= Assigned task =
All of the records below are to be output exactly; no image belongs in the result.
(Beginning of Information shown)
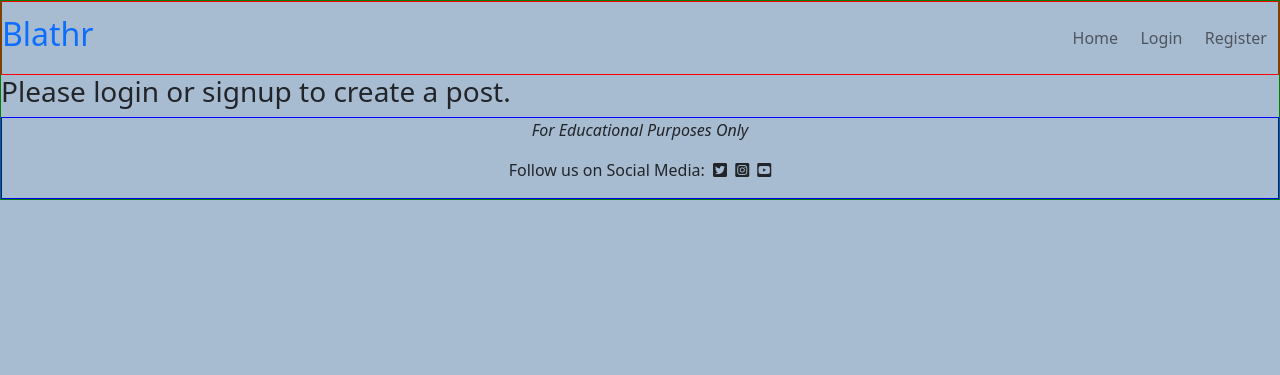
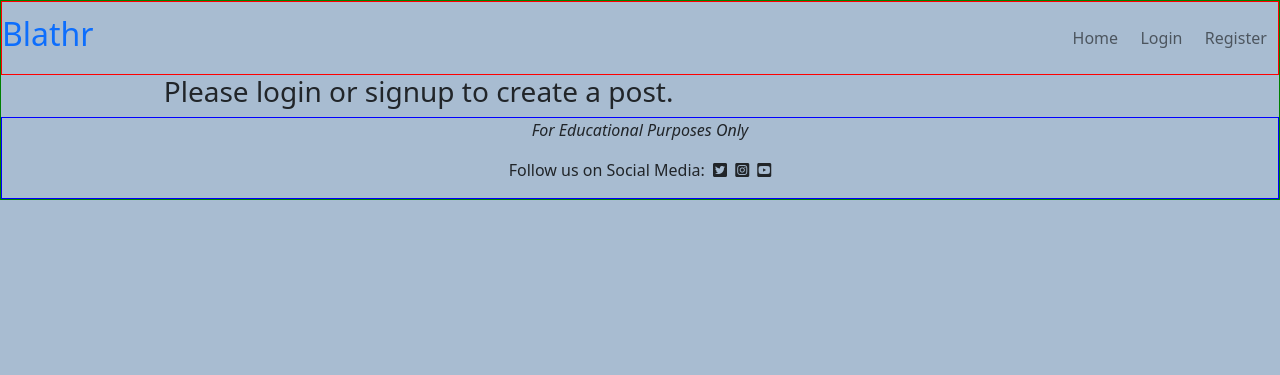
Before and after one commit to Code-Institute-Submissions/SamuelMasters-blathr_DecResub, a Django app: page /add/add_post/ in a window 1280 px wide. Shown: the top 375 px of the page. Run offline with Django 3.2, Linux system fonts and the light colour scheme; some libraries are stand-ins or nearby versions.

Commit message:
Add minor style changes to elements

```diff
--- a/static/css/style.css
+++ b/static/css/style.css
@@ -59,3 +59,7 @@ footer {
     padding: 0;
     justify-content: right;
 }
+
+#create_post_row {
+    justify-content: center;
+}
```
(End of Information shown)
= Response to the task =
Before and after one commit to Code-Institute-Submissions/SamuelMasters-blathr_DecResub, a Django app: page /add/add_post/ in a window 1280 px wide. Shown: the top 375 px of the page. Run offline with Django 3.2, Linux system fonts and the light colour scheme; some libraries are stand-ins or nearby versions.

Commit message:
Add minor style changes to elements

```diff
--- a/static/css/style.css
+++ b/static/css/style.css
@@ -59,3 +59,7 @@ footer {
     padding: 0;
     justify-content: right;
 }
+
+#create_post_row {
+    justify-content: center;
+}
```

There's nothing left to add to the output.